#### Exercise data ####

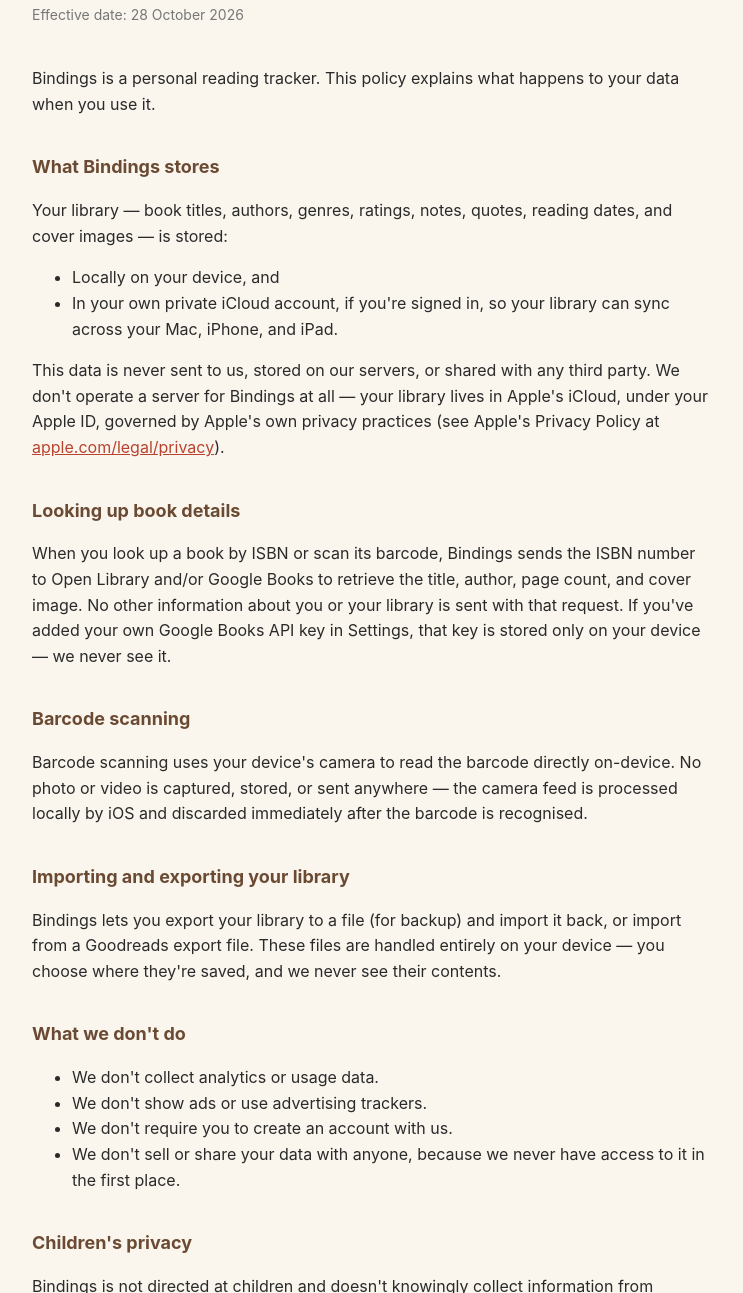
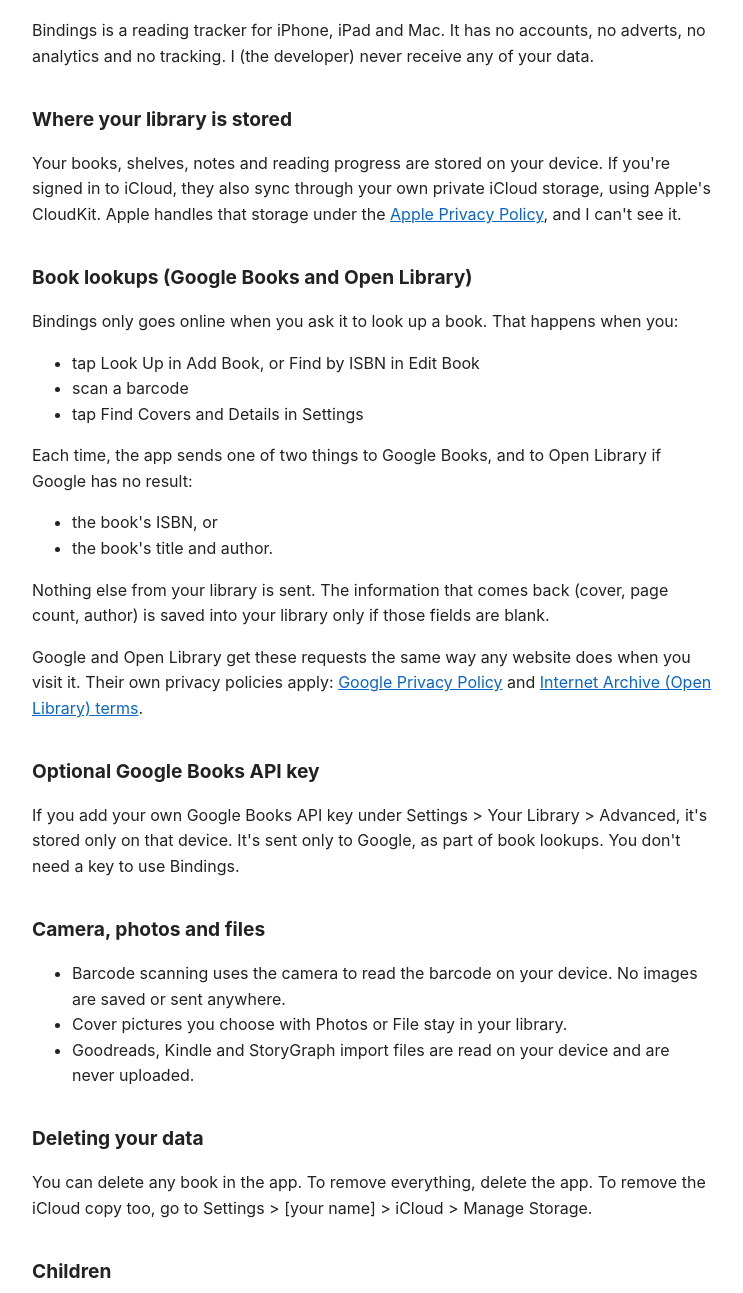
Before and after one commit to Scunningham153917/bindings-privacy, a plain HTML site: page index.html in a window 1280 px wide. Shown: the part 115-1408 px from the top of the page, without its empty margins (268-1011 px from the left). Drawn offline with Linux system fonts and the light colour scheme.

Commit message:
Revise privacy policy and improve styling
Updated the privacy policy content and styling in index.html.

```diff
--- a/index.html
+++ b/index.html
@@ -1,81 +1,63 @@
 <!DOCTYPE html>
 <html lang="en">
 <head>
-<meta charset="UTF-8">
-<meta name="viewport" content="width=device-width, initial-scale=1.0">
-<title>Privacy Policy — Bindings</title>
+<meta charset="utf-8">
+<meta name="viewport" content="width=device-width, initial-scale=1">
+<title>Bindings Privacy Policy</title>
 <style>
-    body {
-        font-family: -apple-system, BlinkMacSystemFont, "Helvetica Neue", Arial, sans-serif;
-        max-width: 680px;
-        margin: 60px auto;
-        padding: 0 24px;
-        line-height: 1.6;
-        color: #2a2a2a;
-        background: #FAF6EE;
-    }
-    h1 {
-        font-size: 28px;
-        margin-bottom: 4px;
-    }
-    .effective-date {
-        color: #777;
-        font-size: 14px;
-        margin-bottom: 40px;
-    }
-    h2 {
-        font-size: 18px;
-        margin-top: 36px;
-        color: #6B4A33;
-    }
-    p, li {
-        font-size: 16px;
-    }
-    a {
-        color: #B8432F;
-    }
+  body { font-family: -apple-system, BlinkMacSystemFont, "Helvetica Neue", sans-serif; max-width: 680px; margin: 40px auto; padding: 0 20px; line-height: 1.6; color: #222; }
+  h1 { font-size: 1.8em; margin-bottom: 0.2em; }
+  h2 { font-size: 1.2em; margin-top: 1.8em; }
+  .date { color: #777; margin-top: 0; }
+  a { color: #0a66c2; }
+  @media (prefers-color-scheme: dark) { body { background: #1c1c1e; color: #eee; } .date { color: #aaa; } a { color: #64a8ff; } }
 </style>
 </head>
 <body>
 
-<h1>Privacy Policy for Bindings</h1>
-<p class="effective-date">Effective date: 28 October 2026</p>
+<h1>Bindings Privacy Policy</h1>
+<p class="date">Last updated: 13 November 2026</p>
 
-<p>Bindings is a personal reading tracker. This policy explains what happens to your data when you use it.</p>
+<p>Bindings is a reading tracker for iPhone, iPad and Mac. It has no accounts, no adverts, no analytics and no tracking. I (the developer) never receive any of your data.</p>
 
-<h2>What Bindings stores</h2>
-<p>Your library — book titles, authors, genres, ratings, notes, quotes, reading dates, and cover images — is stored:</p>
+<h2>Where your library is stored</h2>
+<p>Your books, shelves, notes and reading progress are stored on your device. If you're signed in to iCloud, they also sync through your own private iCloud storage, using Apple's CloudKit. Apple handles that storage under the <a href="https://www.apple.com/legal/privacy/">Apple Privacy Policy</a>, and I can't see it.</p>
+
+<h2>Book lookups (Google Books and Open Library)</h2>
+<p>Bindings only goes online when you ask it to look up a book. That happens when you:</p>
 <ul>
-    <li>Locally on your device, and</li>
-    <li>In your own private iCloud account, if you're signed in, so your library can sync across your Mac, iPhone, and iPad.</li>
+  <li>tap Look Up in Add Book, or Find by ISBN in Edit Book</li>
+  <li>scan a barcode</li>
+  <li>tap Find Covers and Details in Settings</li>
 </ul>
-<p>This data is never sent to us, stored on our servers, or shared with any third party. We don't operate a server for Bindings at all — your library lives in Apple's iCloud, under your Apple ID, governed by Apple's own privacy practices (see Apple's Privacy Policy at <a href="https://www.apple.com/legal/privacy/">apple.com/legal/privacy</a>).</p>
+<p>Each time, the app sends one of two things to Google Books, and to Open Library if Google has no result:</p>
+<ul>
+  <li>the book's ISBN, or</li>
+  <li>the book's title and author.</li>
+</ul>
+<p>Nothing else from your library is sent. The information that comes back (cover, page count, author) is saved into your library only if those fields are blank.</p>
+<p>Google and Open Library get these requests the same way any website does when you visit it. Their own privacy policies apply: <a href="https://policies.google.com/privacy">Google Privacy Policy</a> and <a href="https://archive.org/about/terms.php">Internet Archive (Open Library) terms</a>.</p>
 
-<h2>Looking up book details</h2>
-<p>When you look up a book by ISBN or scan its barcode, Bindings sends the ISBN number to Open Library and/or Google Books to retrieve the title, author, page count, and cover image. No other information about you or your library is sent with that request. If you've added your own Google Books API key in Settings, that key is stored only on your device — we never see it.</p>
+<h2>Optional Google Books API key</h2>
+<p>If you add your own Google Books API key under Settings &gt; Your Library &gt; Advanced, it's stored only on that device. It's sent only to Google, as part of book lookups. You don't need a key to use Bindings.</p>
 
-<h2>Barcode scanning</h2>
-<p>Barcode scanning uses your device's camera to read the barcode directly on-device. No photo or video is captured, stored, or sent anywhere — the camera feed is processed locally by iOS and discarded immediately after the barcode is recognised.</p>
-
-<h2>Importing and exporting your library</h2>
-<p>Bindings lets you export your library to a file (for backup) and import it back, or import from a Goodreads export file. These files are handled entirely on your device — you choose where they're saved, and we never see their contents.</p>
-
-<h2>What we don't do</h2>
+<h2>Camera, photos and files</h2>
 <ul>
-    <li>We don't collect analytics or usage data.</li>
-    <li>We don't show ads or use advertising trackers.</li>
-    <li>We don't require you to create an account with us.</li>
-    <li>We don't sell or share your data with anyone, because we never have access to it in the first place.</li>
+  <li>Barcode scanning uses the camera to read the barcode on your device. No images are saved or sent anywhere.</li>
+  <li>Cover pictures you choose with Photos or File stay in your library.</li>
+  <li>Goodreads, Kindle and StoryGraph import files are read on your device and are never uploaded.</li>
 </ul>
 
-<h2>Children's privacy</h2>
-<p>Bindings is not directed at children and doesn't knowingly collect information from anyone under 13.</p>
+<h2>Deleting your data</h2>
+<p>You can delete any book in the app. To remove everything, delete the app. To remove the iCloud copy too, go to Settings &gt; [your name] &gt; iCloud &gt; Manage Storage.</p>
 
-<h2>Changes to this policy</h2>
-<p>If this policy changes, the updated version will be posted here with a new effective date.</p>
+<h2>Children</h2>
+<p>Bindings doesn't collect personal information from anyone, including children.</p>
+
+<h2>Changes</h2>
+<p>If this policy changes, the new version will be posted here with a new date.</p>
 
 <h2>Contact</h2>
 <p>Questions about this policy can be sent to <a href="mailto:scunn@blueyonder.co.uk">scunn@blueyonder.co.uk</a>.</p>
-
 </body>
 </html>
```
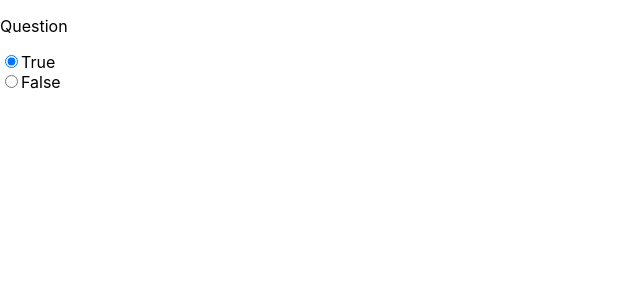
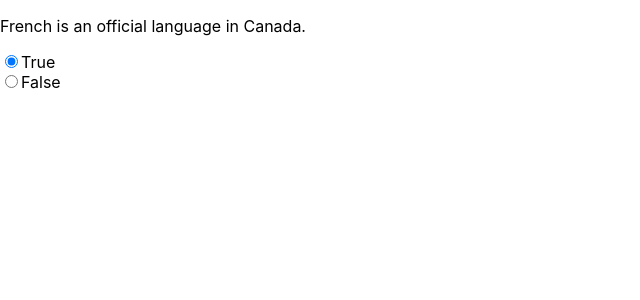
Before and after one commit to Kristofferson1/react-quiz, a React (Create React App) app: page / in a window 1280 px wide. Shown: the top 300 px of the page, without its empty margins (0-640 px from the left). Built offline with nearby package versions, Linux system fonts and the light colour scheme.

Commit message:
Added "Quiz" component

```diff
--- a/src/App.tsx
+++ b/src/App.tsx
@@ -1,11 +1,11 @@
 import React from "react";
-import Question from "./components/Question";
+import Quiz from "./components/Quiz";
 
 function App() {
   return (
     <div className="App">
       {/*  */}
-      <Question />
+      <Quiz />
     </div>
   );
 }
--- a/src/components/Question.tsx
+++ b/src/components/Question.tsx
@@ -1,11 +1,11 @@
 import React, { Component, useState } from "react";
 
-const Question = () => {
+const Question = ({ question }: any) => {
   const [checked, setChecked] = useState("True");
 
   return (
     <div className="question">
-      <p>Question</p>
+      <p>{question}</p>
       <div className="answers">
         {" "}
         <form>
--- /dev/null
+++ b/src/components/Quiz.tsx
@@ -0,0 +1,34 @@
+import { useState } from "react";
+import Question from "./Question";
+
+const Quiz = () => {
+  const questions = [
+    {
+      category: "General Knowledge",
+      type: "boolean",
+      difficulty: "easy",
+      question: "Gumbo is a stew that originated in Louisiana.",
+      correct_answer: "True",
+      incorrect_answers: ["False"],
+    },
+    {
+      category: "General Knowledge",
+      type: "boolean",
+      difficulty: "easy",
+      question: "French is an official language in Canada.",
+      correct_answer: "True",
+      incorrect_answers: ["False"],
+    },
+    {
+      category: "General Knowledge",
+      type: "boolean",
+      difficulty: "easy",
+      question: "Bulls are attracted to the color red.",
+      correct_answer: "False",
+      incorrect_answers: ["True"],
+    },
+  ];
+
+  return <Question question={questions[1].question} />;
+};
+export default Quiz;
```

####

### Exercise
A single number is the whole answer: please count how many lines of the records above include the string "collect".

### Reply to the task
3